* Content revision data *
- Opening Delimiter -

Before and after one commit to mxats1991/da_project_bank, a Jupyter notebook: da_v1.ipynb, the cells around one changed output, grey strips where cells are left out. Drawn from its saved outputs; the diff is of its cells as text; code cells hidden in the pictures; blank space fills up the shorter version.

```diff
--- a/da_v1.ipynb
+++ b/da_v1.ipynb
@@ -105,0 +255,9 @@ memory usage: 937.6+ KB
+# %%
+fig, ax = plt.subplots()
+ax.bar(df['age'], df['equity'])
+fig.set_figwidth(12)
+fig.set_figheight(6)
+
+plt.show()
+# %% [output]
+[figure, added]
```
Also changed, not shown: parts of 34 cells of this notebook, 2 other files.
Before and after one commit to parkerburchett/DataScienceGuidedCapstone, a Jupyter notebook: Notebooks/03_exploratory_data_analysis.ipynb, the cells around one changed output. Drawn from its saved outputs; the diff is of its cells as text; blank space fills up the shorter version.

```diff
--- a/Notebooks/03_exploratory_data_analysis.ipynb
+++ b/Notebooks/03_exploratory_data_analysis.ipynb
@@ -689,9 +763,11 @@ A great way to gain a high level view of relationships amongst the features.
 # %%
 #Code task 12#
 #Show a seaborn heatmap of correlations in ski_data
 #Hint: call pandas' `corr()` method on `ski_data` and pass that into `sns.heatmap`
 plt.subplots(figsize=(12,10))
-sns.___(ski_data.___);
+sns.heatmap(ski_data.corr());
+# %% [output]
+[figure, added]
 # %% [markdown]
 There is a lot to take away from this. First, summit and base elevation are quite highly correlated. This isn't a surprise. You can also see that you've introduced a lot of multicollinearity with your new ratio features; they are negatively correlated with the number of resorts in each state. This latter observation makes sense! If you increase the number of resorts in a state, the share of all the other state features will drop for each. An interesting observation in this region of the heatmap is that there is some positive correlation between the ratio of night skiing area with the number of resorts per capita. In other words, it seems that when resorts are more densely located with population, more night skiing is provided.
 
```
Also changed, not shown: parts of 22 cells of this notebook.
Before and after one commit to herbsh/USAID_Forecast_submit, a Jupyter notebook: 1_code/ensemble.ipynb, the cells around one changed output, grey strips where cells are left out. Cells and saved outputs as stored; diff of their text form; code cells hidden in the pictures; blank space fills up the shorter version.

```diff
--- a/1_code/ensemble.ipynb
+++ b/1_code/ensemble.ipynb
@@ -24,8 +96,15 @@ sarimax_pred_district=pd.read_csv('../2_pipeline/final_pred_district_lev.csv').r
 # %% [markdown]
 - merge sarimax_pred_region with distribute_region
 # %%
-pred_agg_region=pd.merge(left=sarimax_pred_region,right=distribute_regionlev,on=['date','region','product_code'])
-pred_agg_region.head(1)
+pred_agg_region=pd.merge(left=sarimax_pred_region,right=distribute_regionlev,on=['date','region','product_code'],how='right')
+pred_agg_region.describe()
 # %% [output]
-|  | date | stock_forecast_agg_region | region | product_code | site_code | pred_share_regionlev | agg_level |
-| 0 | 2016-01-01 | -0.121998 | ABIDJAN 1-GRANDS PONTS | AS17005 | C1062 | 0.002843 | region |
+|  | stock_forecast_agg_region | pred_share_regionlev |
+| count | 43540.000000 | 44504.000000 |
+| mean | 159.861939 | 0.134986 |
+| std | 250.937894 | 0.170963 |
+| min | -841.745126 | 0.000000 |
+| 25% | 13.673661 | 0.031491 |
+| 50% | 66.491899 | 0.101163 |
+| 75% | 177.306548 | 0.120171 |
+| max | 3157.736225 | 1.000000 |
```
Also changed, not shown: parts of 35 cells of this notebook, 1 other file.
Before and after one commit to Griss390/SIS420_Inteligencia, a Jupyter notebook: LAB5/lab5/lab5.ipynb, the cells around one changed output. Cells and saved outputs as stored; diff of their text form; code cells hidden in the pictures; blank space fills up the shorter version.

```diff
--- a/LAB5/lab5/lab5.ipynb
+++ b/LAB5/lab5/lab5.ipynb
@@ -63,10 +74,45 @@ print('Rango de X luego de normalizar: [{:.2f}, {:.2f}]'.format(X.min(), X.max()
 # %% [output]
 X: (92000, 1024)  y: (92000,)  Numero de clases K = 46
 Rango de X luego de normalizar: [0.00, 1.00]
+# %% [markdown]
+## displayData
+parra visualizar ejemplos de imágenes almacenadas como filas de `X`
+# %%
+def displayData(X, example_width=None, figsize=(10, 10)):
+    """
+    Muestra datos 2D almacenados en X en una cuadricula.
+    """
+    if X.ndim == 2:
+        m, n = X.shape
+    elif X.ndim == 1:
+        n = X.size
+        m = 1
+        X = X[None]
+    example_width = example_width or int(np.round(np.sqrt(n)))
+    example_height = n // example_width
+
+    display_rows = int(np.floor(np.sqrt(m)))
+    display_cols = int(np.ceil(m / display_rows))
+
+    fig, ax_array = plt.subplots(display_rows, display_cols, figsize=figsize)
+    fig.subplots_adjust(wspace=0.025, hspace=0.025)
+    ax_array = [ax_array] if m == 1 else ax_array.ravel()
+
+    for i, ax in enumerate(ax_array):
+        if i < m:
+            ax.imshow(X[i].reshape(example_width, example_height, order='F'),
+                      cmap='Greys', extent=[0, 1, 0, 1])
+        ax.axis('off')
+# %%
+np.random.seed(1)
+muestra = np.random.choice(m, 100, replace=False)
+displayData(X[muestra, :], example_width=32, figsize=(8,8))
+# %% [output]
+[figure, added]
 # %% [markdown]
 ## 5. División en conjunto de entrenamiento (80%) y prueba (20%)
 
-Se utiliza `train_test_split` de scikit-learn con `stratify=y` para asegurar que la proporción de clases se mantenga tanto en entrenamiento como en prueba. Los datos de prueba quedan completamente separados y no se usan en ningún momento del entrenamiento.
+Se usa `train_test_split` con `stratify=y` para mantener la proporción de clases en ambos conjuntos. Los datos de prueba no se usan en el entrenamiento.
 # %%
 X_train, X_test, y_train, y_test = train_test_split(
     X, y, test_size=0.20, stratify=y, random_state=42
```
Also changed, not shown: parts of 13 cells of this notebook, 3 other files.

- Closing Delimiter -

* Required work *
Please output all of the entries without changing a single character.

* Output of the task *
Before and after one commit to mxats1991/da_project_bank, a Jupyter notebook: da_v1.ipynb, the cells around one changed output, grey strips where cells are left out. Drawn from its saved outputs; the diff is of its cells as text; code cells hidden in the pictures; blank space fills up the shorter version.

```diff
--- a/da_v1.ipynb
+++ b/da_v1.ipynb
@@ -105,0 +255,9 @@ memory usage: 937.6+ KB
+# %%
+fig, ax = plt.subplots()
+ax.bar(df['age'], df['equity'])
+fig.set_figwidth(12)
+fig.set_figheight(6)
+
+plt.show()
+# %% [output]
+[figure, added]
```
Also changed, not shown: parts of 34 cells of this notebook, 2 other files.
Before and after one commit to parkerburchett/DataScienceGuidedCapstone, a Jupyter notebook: Notebooks/03_exploratory_data_analysis.ipynb, the cells around one changed output. Drawn from its saved outputs; the diff is of its cells as text; blank space fills up the shorter version.

```diff
--- a/Notebooks/03_exploratory_data_analysis.ipynb
+++ b/Notebooks/03_exploratory_data_analysis.ipynb
@@ -689,9 +763,11 @@ A great way to gain a high level view of relationships amongst the features.
 # %%
 #Code task 12#
 #Show a seaborn heatmap of correlations in ski_data
 #Hint: call pandas' `corr()` method on `ski_data` and pass that into `sns.heatmap`
 plt.subplots(figsize=(12,10))
-sns.___(ski_data.___);
+sns.heatmap(ski_data.corr());
+# %% [output]
+[figure, added]
 # %% [markdown]
 There is a lot to take away from this. First, summit and base elevation are quite highly correlated. This isn't a surprise. You can also see that you've introduced a lot of multicollinearity with your new ratio features; they are negatively correlated with the number of resorts in each state. This latter observation makes sense! If you increase the number of resorts in a state, the share of all the other state features will drop for each. An interesting observation in this region of the heatmap is that there is some positive correlation between the ratio of night skiing area with the number of resorts per capita. In other words, it seems that when resorts are more densely located with population, more night skiing is provided.
 
```
Also changed, not shown: parts of 22 cells of this notebook.
Before and after one commit to herbsh/USAID_Forecast_submit, a Jupyter notebook: 1_code/ensemble.ipynb, the cells around one changed output, grey strips where cells are left out. Cells and saved outputs as stored; diff of their text form; code cells hidden in the pictures; blank space fills up the shorter version.

```diff
--- a/1_code/ensemble.ipynb
+++ b/1_code/ensemble.ipynb
@@ -24,8 +96,15 @@ sarimax_pred_district=pd.read_csv('../2_pipeline/final_pred_district_lev.csv').r
 # %% [markdown]
 - merge sarimax_pred_region with distribute_region
 # %%
-pred_agg_region=pd.merge(left=sarimax_pred_region,right=distribute_regionlev,on=['date','region','product_code'])
-pred_agg_region.head(1)
+pred_agg_region=pd.merge(left=sarimax_pred_region,right=distribute_regionlev,on=['date','region','product_code'],how='right')
+pred_agg_region.describe()
 # %% [output]
-|  | date | stock_forecast_agg_region | region | product_code | site_code | pred_share_regionlev | agg_level |
-| 0 | 2016-01-01 | -0.121998 | ABIDJAN 1-GRANDS PONTS | AS17005 | C1062 | 0.002843 | region |
+|  | stock_forecast_agg_region | pred_share_regionlev |
+| count | 43540.000000 | 44504.000000 |
+| mean | 159.861939 | 0.134986 |
+| std | 250.937894 | 0.170963 |
+| min | -841.745126 | 0.000000 |
+| 25% | 13.673661 | 0.031491 |
+| 50% | 66.491899 | 0.101163 |
+| 75% | 177.306548 | 0.120171 |
+| max | 3157.736225 | 1.000000 |
```
Also changed, not shown: parts of 35 cells of this notebook, 1 other file.
Before and after one commit to Griss390/SIS420_Inteligencia, a Jupyter notebook: LAB5/lab5/lab5.ipynb, the cells around one changed output. Cells and saved outputs as stored; diff of their text form; code cells hidden in the pictures; blank space fills up the shorter version.

```diff
--- a/LAB5/lab5/lab5.ipynb
+++ b/LAB5/lab5/lab5.ipynb
@@ -63,10 +74,45 @@ print('Rango de X luego de normalizar: [{:.2f}, {:.2f}]'.format(X.min(), X.max()
 # %% [output]
 X: (92000, 1024)  y: (92000,)  Numero de clases K = 46
 Rango de X luego de normalizar: [0.00, 1.00]
+# %% [markdown]
+## displayData
+parra visualizar ejemplos de imágenes almacenadas como filas de `X`
+# %%
+def displayData(X, example_width=None, figsize=(10, 10)):
+    """
+    Muestra datos 2D almacenados en X en una cuadricula.
+    """
+    if X.ndim == 2:
+        m, n = X.shape
+    elif X.ndim == 1:
+        n = X.size
+        m = 1
+        X = X[None]
+    example_width = example_width or int(np.round(np.sqrt(n)))
+    example_height = n // example_width
+
+    display_rows = int(np.floor(np.sqrt(m)))
+    display_cols = int(np.ceil(m / display_rows))
+
+    fig, ax_array = plt.subplots(display_rows, display_cols, figsize=figsize)
+    fig.subplots_adjust(wspace=0.025, hspace=0.025)
+    ax_array = [ax_array] if m == 1 else ax_array.ravel()
+
+    for i, ax in enumerate(ax_array):
+        if i < m:
+            ax.imshow(X[i].reshape(example_width, example_height, order='F'),
+                      cmap='Greys', extent=[0, 1, 0, 1])
+        ax.axis('off')
+# %%
+np.random.seed(1)
+muestra = np.random.choice(m, 100, replace=False)
+displayData(X[muestra, :], example_width=32, figsize=(8,8))
+# %% [output]
+[figure, added]
 # %% [markdown]
 ## 5. División en conjunto de entrenamiento (80%) y prueba (20%)
 
-Se utiliza `train_test_split` de scikit-learn con `stratify=y` para asegurar que la proporción de clases se mantenga tanto en entrenamiento como en prueba. Los datos de prueba quedan completamente separados y no se usan en ningún momento del entrenamiento.
+Se usa `train_test_split` con `stratify=y` para mantener la proporción de clases en ambos conjuntos. Los datos de prueba no se usan en el entrenamiento.
 # %%
 X_train, X_test, y_train, y_test = train_test_split(
     X, y, test_size=0.20, stratify=y, random_state=42
```
Also changed, not shown: parts of 13 cells of this notebook, 3 other files.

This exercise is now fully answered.